WHAT TO WORK ON:
Repeat the records below verbatim.

STUDY MATERIAL: Begin

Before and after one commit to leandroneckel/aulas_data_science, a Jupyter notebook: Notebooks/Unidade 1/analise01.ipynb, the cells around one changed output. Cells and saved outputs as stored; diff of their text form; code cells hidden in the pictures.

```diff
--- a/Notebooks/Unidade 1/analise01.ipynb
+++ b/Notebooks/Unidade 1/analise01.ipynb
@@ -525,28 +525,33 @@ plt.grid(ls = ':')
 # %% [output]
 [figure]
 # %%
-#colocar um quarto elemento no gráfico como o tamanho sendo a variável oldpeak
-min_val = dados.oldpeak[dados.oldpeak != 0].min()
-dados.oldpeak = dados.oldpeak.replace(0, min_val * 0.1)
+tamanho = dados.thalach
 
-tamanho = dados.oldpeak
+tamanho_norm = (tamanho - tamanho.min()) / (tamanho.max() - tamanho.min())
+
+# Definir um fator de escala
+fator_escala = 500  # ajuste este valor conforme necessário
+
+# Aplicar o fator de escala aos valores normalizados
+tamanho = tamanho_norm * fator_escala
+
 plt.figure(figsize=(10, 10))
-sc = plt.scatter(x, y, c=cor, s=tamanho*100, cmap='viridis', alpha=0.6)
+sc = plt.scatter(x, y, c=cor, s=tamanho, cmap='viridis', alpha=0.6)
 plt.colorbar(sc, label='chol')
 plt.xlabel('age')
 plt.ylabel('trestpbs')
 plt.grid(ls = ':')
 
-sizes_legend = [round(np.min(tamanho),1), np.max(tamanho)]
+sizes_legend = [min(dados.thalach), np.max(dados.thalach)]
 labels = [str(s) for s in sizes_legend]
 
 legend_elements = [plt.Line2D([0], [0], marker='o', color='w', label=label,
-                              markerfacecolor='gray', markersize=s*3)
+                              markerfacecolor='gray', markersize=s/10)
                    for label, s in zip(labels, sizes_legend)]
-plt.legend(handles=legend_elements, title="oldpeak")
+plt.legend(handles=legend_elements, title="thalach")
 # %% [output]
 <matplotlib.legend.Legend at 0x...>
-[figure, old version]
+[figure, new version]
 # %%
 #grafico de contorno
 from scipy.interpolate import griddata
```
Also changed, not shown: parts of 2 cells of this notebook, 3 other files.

STUDY MATERIAL: End

FINAL ANSWER:
Before and after one commit to leandroneckel/aulas_data_science, a Jupyter notebook: Notebooks/Unidade 1/analise01.ipynb, the cells around one changed output. Cells and saved outputs as stored; diff of their text form; code cells hidden in the pictures.

```diff
--- a/Notebooks/Unidade 1/analise01.ipynb
+++ b/Notebooks/Unidade 1/analise01.ipynb
@@ -525,28 +525,33 @@ plt.grid(ls = ':')
 # %% [output]
 [figure]
 # %%
-#colocar um quarto elemento no gráfico como o tamanho sendo a variável oldpeak
-min_val = dados.oldpeak[dados.oldpeak != 0].min()
-dados.oldpeak = dados.oldpeak.replace(0, min_val * 0.1)
+tamanho = dados.thalach
 
-tamanho = dados.oldpeak
+tamanho_norm = (tamanho - tamanho.min()) / (tamanho.max() - tamanho.min())
+
+# Definir um fator de escala
+fator_escala = 500  # ajuste este valor conforme necessário
+
+# Aplicar o fator de escala aos valores normalizados
+tamanho = tamanho_norm * fator_escala
+
 plt.figure(figsize=(10, 10))
-sc = plt.scatter(x, y, c=cor, s=tamanho*100, cmap='viridis', alpha=0.6)
+sc = plt.scatter(x, y, c=cor, s=tamanho, cmap='viridis', alpha=0.6)
 plt.colorbar(sc, label='chol')
 plt.xlabel('age')
 plt.ylabel('trestpbs')
 plt.grid(ls = ':')
 
-sizes_legend = [round(np.min(tamanho),1), np.max(tamanho)]
+sizes_legend = [min(dados.thalach), np.max(dados.thalach)]
 labels = [str(s) for s in sizes_legend]
 
 legend_elements = [plt.Line2D([0], [0], marker='o', color='w', label=label,
-                              markerfacecolor='gray', markersize=s*3)
+                              markerfacecolor='gray', markersize=s/10)
                    for label, s in zip(labels, sizes_legend)]
-plt.legend(handles=legend_elements, title="oldpeak")
+plt.legend(handles=legend_elements, title="thalach")
 # %% [output]
 <matplotlib.legend.Legend at 0x...>
-[figure, old version]
+[figure, new version]
 # %%
 #grafico de contorno
 from scipy.interpolate import griddata
```
Also changed, not shown: parts of 2 cells of this notebook, 3 other files.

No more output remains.